** Opening Source data block **

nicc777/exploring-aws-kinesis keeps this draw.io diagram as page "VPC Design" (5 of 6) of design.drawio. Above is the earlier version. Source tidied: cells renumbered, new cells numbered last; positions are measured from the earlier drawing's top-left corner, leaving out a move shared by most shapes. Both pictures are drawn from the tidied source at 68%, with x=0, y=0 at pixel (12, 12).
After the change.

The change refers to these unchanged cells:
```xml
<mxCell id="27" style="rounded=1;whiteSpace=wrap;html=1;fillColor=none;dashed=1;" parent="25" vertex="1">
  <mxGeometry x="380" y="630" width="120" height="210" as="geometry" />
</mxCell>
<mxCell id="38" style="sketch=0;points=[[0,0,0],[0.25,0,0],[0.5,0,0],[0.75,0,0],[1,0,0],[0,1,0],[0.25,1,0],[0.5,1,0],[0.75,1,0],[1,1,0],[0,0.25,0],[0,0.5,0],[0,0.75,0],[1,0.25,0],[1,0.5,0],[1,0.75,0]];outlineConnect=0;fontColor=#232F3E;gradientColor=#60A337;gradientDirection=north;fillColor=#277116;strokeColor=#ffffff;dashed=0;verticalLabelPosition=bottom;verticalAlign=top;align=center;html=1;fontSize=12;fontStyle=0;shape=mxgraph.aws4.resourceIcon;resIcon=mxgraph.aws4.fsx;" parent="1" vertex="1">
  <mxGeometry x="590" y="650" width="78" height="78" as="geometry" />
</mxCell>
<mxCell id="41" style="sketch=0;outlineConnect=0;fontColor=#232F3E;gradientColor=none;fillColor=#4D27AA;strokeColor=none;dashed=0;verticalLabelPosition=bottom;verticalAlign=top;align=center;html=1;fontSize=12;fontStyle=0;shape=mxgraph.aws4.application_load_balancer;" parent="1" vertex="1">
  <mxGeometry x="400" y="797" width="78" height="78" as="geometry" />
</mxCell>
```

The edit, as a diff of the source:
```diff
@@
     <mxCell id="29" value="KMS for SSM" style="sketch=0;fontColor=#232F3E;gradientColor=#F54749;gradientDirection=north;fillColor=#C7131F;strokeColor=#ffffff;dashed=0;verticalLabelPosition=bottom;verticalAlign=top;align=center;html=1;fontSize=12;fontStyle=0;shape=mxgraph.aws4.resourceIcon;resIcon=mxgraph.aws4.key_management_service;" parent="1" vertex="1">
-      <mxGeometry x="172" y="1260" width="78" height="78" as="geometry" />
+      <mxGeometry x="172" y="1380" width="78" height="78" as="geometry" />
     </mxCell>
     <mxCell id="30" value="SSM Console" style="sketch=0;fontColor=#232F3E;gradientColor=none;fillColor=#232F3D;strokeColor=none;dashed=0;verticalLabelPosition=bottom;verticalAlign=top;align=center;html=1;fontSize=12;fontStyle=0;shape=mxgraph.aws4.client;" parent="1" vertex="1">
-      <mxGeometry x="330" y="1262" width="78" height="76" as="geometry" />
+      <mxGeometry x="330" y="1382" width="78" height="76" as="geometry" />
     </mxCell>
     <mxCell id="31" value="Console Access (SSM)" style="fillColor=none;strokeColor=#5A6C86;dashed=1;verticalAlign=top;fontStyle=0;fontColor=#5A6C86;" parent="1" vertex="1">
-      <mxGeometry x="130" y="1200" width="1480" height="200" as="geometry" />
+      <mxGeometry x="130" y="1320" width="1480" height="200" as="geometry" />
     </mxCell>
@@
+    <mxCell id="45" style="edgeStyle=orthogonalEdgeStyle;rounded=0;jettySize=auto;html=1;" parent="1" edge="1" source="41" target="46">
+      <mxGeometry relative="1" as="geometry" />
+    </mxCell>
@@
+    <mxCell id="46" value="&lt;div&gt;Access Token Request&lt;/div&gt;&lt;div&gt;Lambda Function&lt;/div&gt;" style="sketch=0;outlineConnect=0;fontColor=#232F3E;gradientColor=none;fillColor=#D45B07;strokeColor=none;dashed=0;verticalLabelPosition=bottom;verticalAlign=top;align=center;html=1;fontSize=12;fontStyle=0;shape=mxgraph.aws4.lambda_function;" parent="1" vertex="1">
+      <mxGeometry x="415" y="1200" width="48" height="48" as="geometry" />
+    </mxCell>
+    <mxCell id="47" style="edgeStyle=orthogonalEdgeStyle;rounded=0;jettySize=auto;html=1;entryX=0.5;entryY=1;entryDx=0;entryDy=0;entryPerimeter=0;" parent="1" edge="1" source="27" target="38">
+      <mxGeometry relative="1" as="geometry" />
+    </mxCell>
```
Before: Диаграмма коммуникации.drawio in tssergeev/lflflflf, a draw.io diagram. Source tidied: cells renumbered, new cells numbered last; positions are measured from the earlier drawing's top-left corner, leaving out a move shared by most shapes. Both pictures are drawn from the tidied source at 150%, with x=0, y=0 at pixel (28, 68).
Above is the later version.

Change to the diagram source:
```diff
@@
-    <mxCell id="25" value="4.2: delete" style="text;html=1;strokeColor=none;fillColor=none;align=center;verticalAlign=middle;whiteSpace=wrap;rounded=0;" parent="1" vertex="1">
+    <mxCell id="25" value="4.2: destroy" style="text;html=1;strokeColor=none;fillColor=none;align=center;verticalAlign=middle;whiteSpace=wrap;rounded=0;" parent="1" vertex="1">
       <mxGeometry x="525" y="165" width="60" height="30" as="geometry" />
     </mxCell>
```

** Closing Source data block **

**Exercise objective**: From the listing, reproduce every line where the word "auto" is present.

**Your response**:
+    <mxCell id="45" style="edgeStyle=orthogonalEdgeStyle;rounded=0;jettySize=auto;html=1;" parent="1" edge="1" source="41" target="46">
+    <mxCell id="47" style="edgeStyle=orthogonalEdgeStyle;rounded=0;jettySize=auto;html=1;entryX=0.5;entryY=1;entryDx=0;entryDy=0;entryPerimeter=0;" parent="1" edge="1" source="27" target="38">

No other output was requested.